The couple went on to have three children who today are a nurse, a dentist and a lawyer.
“My wife always felt very much indebted to him for this,” said Dr. Vidone.
In fact, shortly before her mother died, said Debra Vidone Levine – born in 1965 and the eldest of the children – she gave Debra the appointment card that Dr. Buxton had given her in 1964.
“She kept it and gave it to me,” said Mrs. Levine, who works as a nurse in the Family Health Center at St. Raphael and has two boys.
“Throughout my whole life, my mother always told me about her infertility problem,” she said. “It was so important to her that Dr. Buxton was able to help her have a family.”

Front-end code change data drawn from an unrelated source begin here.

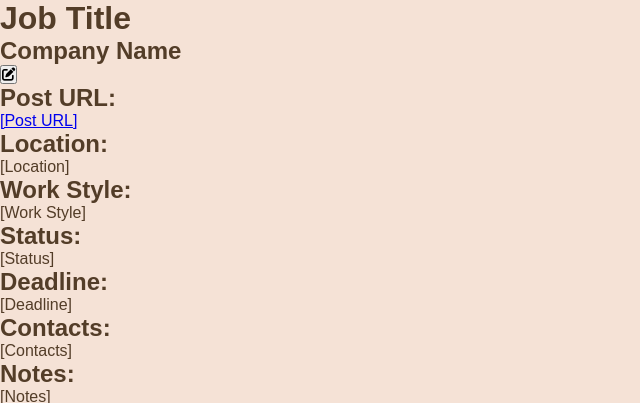
After one commit to apandamedic/CareerClimb, a Django app: template myapp/templates/individualJobListing.html in a window 1280 px wide. The commit adds this page. Shown: the top 403 px of the page, without its empty margins (0-640 px from the left). Run offline with Django 5.2, Linux system fonts and the light colour scheme; the template is opened without the code that fills it, so the values that code supplies are empty.

Commit message:
HTML for Add/Edit and Individual Details

```diff
--- /dev/null
+++ b/myapp/templates/individualJobListing.html
@@ -0,0 +1,102 @@
+<!DOCTYPE html>
+<head>
+    <meta charset="UTF-8">
+    <meta name="viewport" content="width=device-width, initial-scale=1.0">
+    <link rel="stylesheet" href="../static/css/styles.css">
+    <link rel="stylesheet" href="https://cdnjs.cloudflare.com/ajax/libs/font-awesome/6.0.0-beta3/css/all.min.css"> <!-- Font Awesome -->
+    <title>Individual Job Listing Details</title>
+</head>
+
+<body>
+    <!-- nav bar -->
+    <nav class="navbar">
+        <!-- to be implemented -->
+    </nav>
+
+    <h1>Job Title</h1>
+    <h2>Company Name</h2>
+
+    <!-- edit job button -->
+    <button onclick="" aria-label="Edit Job">
+        <i class="fas fa-edit"></i> <!-- Font Awesome Edit Icon -->
+    </button>
+
+    <!-- job listing details -->
+    <div class="job-listing">
+        <div class="job-detail">
+            <h2>Post URL:</h2>
+            <a id="post-url" href="[Post URL]" target="_blank">[Post URL]</a>
+        </div>
+        <div class="job-detail">
+            <h2>Location:</h2>
+            <p id="location">[Location]</p>
+        </div>
+        <div class="job-detail">
+            <h2>Work Style:</h2>
+            <p id="work-style">[Work Style]</p>
+        </div>
+        <div class="job-detail">
+            <h2>Status:</h2>
+            <p id="status">[Status]</p>
+        </div>
+        <div class="job-detail">
+            <h2>Deadline:</h2>
+            <p id="deadline">[Deadline]</p>
+        </div>
+        <div class="job-detail">
+            <h2>Contacts:</h2>
+            <p id="contacts">[Contacts]</p>
+        </div>
+        <div class="job-detail">
+            <h2>Notes:</h2>
+            <p id="notes">[Notes]</p>
+        </div>
+    </div>
+
+    <div class="progress-container">
+        <!-- placeholder for Ladder Image -->
+        <div class="ladder-image">
+            <img src="path/to/ladder-image.png" alt="Ladder" />
+        </div>
+
+        <div class="progress-bar">
+            <div class="progress"></div>
+        </div>
+
+        <!-- placeholder for Koala Image -->
+        <div class="koala-image">
+            <img src="path/to/koala-image.png" alt="Koala" />
+        </div>
+
+        <div class="status-list">
+            <div class="status-item">
+                <span class="status-dot completed"></span>
+                <span>Wishlist</span>
+            </div>
+            <div class="status-item">
+                <span class="status-dot completed"></span>
+                <span>Applied</span>
+            </div>
+            <div class="status-item">
+                <span class="status-dot"></span>
+                <span>Interviewing</span>
+            </div>
+            <div class="status-item">
+                <span class="status-dot"></span>
+                <span>Follow Up</span>
+            </div>
+            <div class="status-item">
+                <span class="status-dot"></span>
+                <span>Offer</span>
+            </div>
+        </div>
+    </div>
+
+
+</body>
+
+<footer class="footer">
+    <p>&copy; <span id="2024"></span> Career Climb. All rights reserved.</p>
+</footer>
+
+</html>
--- a/myapp/templates/profile.html
+++ b/myapp/templates/profile.html
@@ -4,7 +4,7 @@
     <meta charset="UTF-8">
     <meta name="viewport" content="width=device-width, initial-scale=1.0">
     <title>CareerClimb Profile</title>
-    <link rel="stylesheet" href="styles.css">
+    <link rel="stylesheet" href="../static/css/styles.css">
 </head>
 <body>
     <div class="container">
```
Also changed, not shown: myapp/static/css/styles.css (renamed from myapp/static/css/profile.css, +15 -0 lines), myapp/templates/addJobListing.html (added, +84 -0 lines), myapp/templates/editJobListing.html (added, +88 -0 lines).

For both of her parents, she said, “Their heart and soul is the Hospital of St. Raphael. My mother was always donating her time here. Her social life, friends, everything was focused around the hospital. So this birth center in her memory is very much in line with how she lived.”
The Vidones also have a daughter, Linda, the dentist, in Massachusetts; and a son, Marc, the lawyer, in New Jersey.
After working at Yale, Dr. Vidone became chairman of pathology at Charlotte Hungerford Hospital in Torrington.
In 1977, he joined St. Raphael’s as chairman of the pathology department. He began working with Dr. Brian Rigney, who is acting chief of obstetrics and gynecology at St. Raphael, to implement gynecological cancer conferences at the hospital. They now routinely discuss their gynecological cancer cases twice a month.
Dr. Vidone left the post of chairman in 2003 but still works part-time at St. Raphael’s as an attending physician.
“I think it’s important for the city to have another fine birthing center like this,” said Dr. Vidone, “and St. Raphael’s is at the forefront of medical care.”
Last year, 1,180 babies were born at St. Raphael’s. The hospital also offers advanced services for premature and at-risk babies, including the newborn intensive care unit and special testing, and care for high-risk patients in the maternal fetal medical unit.
The renovation included six labor and delivery rooms, 11 postpartum rooms and the lobby.
“It’s a great, beautifully done renovation of the unit that makes it a warm and intimate setting while providing the latest in medical care,” said Dr. Vidone.
“The department and community will benefit tremendously,” he said, “and my